The answer is to be one number: the count of lines in this listing that have the string "html".

_DATA FOR THIS TASK_.
####

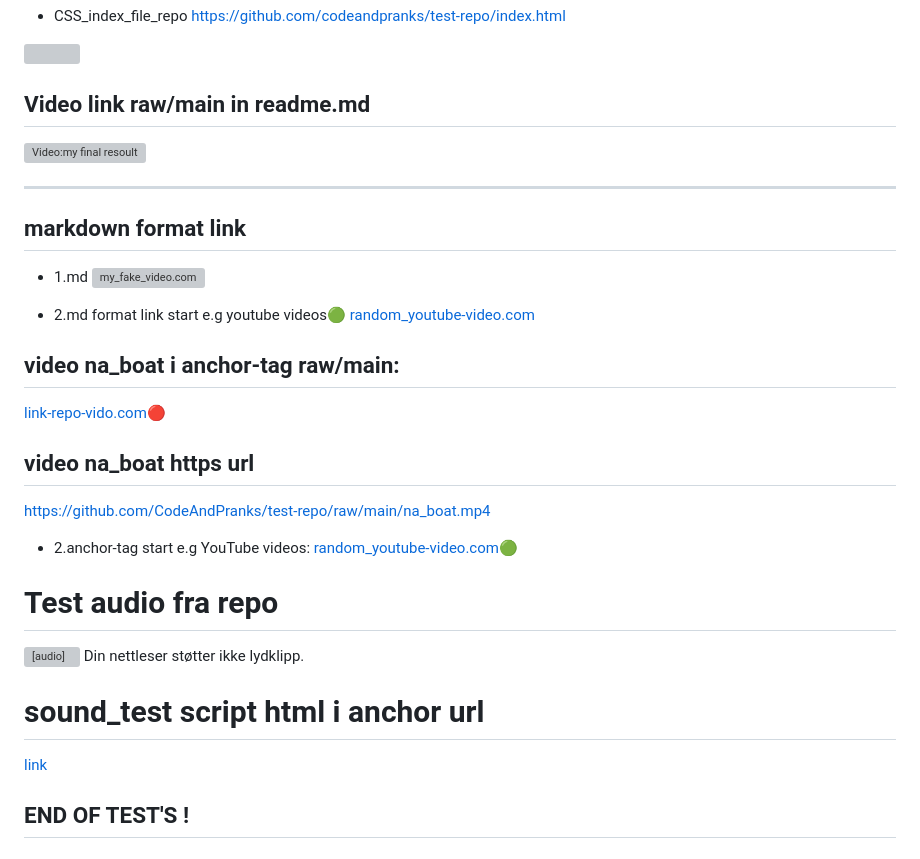
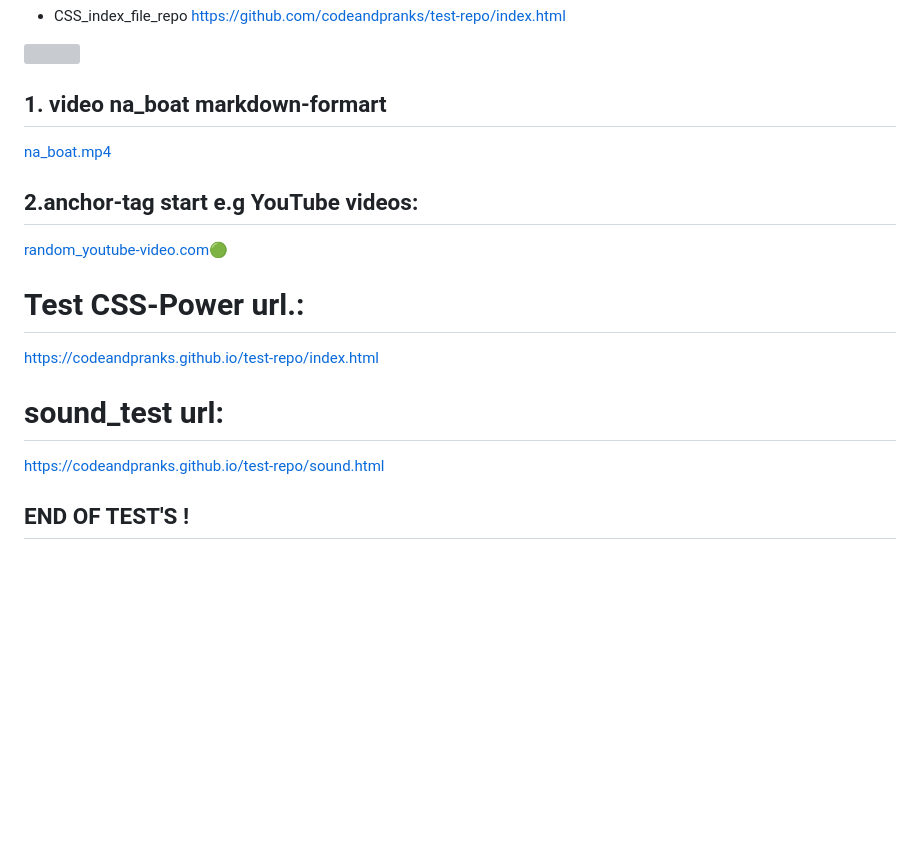
Before and after one commit to CodeAndPranks/test-repo, a Markdown page: README.md, the part around the change. Rendered like a GitHub page; blank space fills up the shorter version; grey boxes are pictures that could not be loaded.

Commit message:
Update README.md
final fix

Signed-off-by: CodeAndPranks <140973619+CodeAndPranks@users.noreply.github.com>

```diff
--- a/README.md
+++ b/README.md
@@ -26,33 +26,17 @@ https://github.com/codeandpranks/test-repo/index.html
 
 ![](https://api.visitorbadge.io/api/VisitorHit?user=CodeAndPranks-test-repo&repo=github-visitors-badge&countColor=%237B1E7A)
 
-## Video link raw/main in readme.md
+## 1. video na_boat markdown-formart
+[na_boat.mp4](https://codeandpranks.github.io/test-repo/na_boat.mp4)
 
-![Video:my final resoult](https://github.com/CodeAndPranks/test-repo/raw/main/na_boat.mp4)
-<hr>
-
-  ## markdown format link
-- 1.md
-![my_fake_video.com](na_boat.mp4)
-
-- 2.md format link start e.g youtube videos🟢
-  [random_youtube-video.com](https://youtu.be/VS6UOyTb5eU?si=nfloz13KWQ7gBCOV)
-
-## video na_boat i anchor-tag raw/main:
-<a href="na_boat.mp4" target="_blank">link-repo-vido.com🔴</a>
-
-## video na_boat https url
-https://github.com/CodeAndPranks/test-repo/raw/main/na_boat.mp4
-
-- 2.anchor-tag start e.g YouTube videos:
+## 2.anchor-tag start e.g YouTube videos:
 <a href="https://youtu.be/VS6UOyTb5eU?si=nfloz13KWQ7gBCOV" target="_blank">random_youtube-video.com🟢</a>
 
-# Test audio fra repo
-<audio controls><source src="https://raw.githubusercontent.com/CodeAndPranks-test-repo/main/sound.mp3" type="audio/mpeg"> Din nettleser støtter ikke lydklipp.</audio>
+# Test CSS-Power url.:
+https://codeandpranks.github.io/test-repo/index.html
 
-
-# sound_test script html i anchor url
-<a href="https://CodeAndPranks/test-repo/sound.html">link</a>
+# sound_test url:
+https://codeandpranks.github.io/test-repo/sound.html
 
 ## END OF TEST'S !
 
```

####

_OUTPUT FOR THIS EXERCISE_. 5